They are the songs you cannot get out of your head. Now scientists may have found a way to help anyone plagued by those annoying tunes that lodge themselves inside our heads and repeat on an endless loop.
Researchers claim the best way to stopping the phenomenon, sometimes known as earworms – where snippets of a catchy song inexplicably play like a broken record in your brain – is to solve some tricky anagrams.
This can force the intrusive music out of your working memory, they say, allowing it to be replaced with other more amenable thoughts.
But they also warn not to try anything too difficult as those irritating melodies may wiggle their way back into your consciousness.
For those unwilling to carry around a book of anagrams, a good novel may also do the trick.

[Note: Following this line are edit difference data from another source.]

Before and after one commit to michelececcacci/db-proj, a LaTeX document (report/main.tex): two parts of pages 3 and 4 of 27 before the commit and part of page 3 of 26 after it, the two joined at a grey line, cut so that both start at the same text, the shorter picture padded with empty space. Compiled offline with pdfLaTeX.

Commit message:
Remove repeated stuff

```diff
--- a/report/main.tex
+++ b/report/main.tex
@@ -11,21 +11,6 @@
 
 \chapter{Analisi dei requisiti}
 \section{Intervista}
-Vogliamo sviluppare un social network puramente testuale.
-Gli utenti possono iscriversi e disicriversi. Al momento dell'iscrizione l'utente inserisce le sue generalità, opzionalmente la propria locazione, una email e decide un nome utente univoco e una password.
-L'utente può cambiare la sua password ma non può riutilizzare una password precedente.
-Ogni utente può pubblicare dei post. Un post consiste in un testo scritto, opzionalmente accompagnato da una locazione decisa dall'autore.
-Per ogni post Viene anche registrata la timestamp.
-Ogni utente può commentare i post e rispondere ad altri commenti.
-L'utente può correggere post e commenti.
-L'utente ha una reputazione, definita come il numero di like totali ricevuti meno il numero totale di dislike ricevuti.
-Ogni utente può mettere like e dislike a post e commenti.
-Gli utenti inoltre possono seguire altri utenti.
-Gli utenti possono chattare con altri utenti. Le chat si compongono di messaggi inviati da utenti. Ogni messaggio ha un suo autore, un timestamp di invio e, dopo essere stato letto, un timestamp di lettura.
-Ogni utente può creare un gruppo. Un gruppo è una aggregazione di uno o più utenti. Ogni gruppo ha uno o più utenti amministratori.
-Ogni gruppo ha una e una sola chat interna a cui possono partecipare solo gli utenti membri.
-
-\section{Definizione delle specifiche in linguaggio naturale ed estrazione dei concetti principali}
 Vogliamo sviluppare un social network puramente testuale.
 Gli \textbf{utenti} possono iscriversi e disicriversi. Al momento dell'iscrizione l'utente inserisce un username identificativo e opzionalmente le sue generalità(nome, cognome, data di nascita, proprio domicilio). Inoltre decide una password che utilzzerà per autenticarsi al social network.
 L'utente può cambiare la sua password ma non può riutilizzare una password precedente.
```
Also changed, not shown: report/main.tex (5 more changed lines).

The key is to find something that will give the right level of challenge,” said Dr Ira Hyman, a music psychologist at Western Washington University who conducted the research. “If you are cognitively engaged, it limits the ability of intrusive songs to enter your head.
Wow. Concentrate enough on something else, and the song in your head will go away! What a discovery!
Of course sometimes you might find it wasn't worth the effort. What's worse, having an annoying earworm bug you for a few minutes or wasting that time on a meaningless anagram? It's sort of like thinking about something else as a way to, um, delay the inevitable during lovemaking. It works, sure, but at the cost of diluting the attention you should be paying to the experience.
I hate it when commercial jingles get stuck in my head. Just means they're as good at being catchy as they're supposed to be, I guess.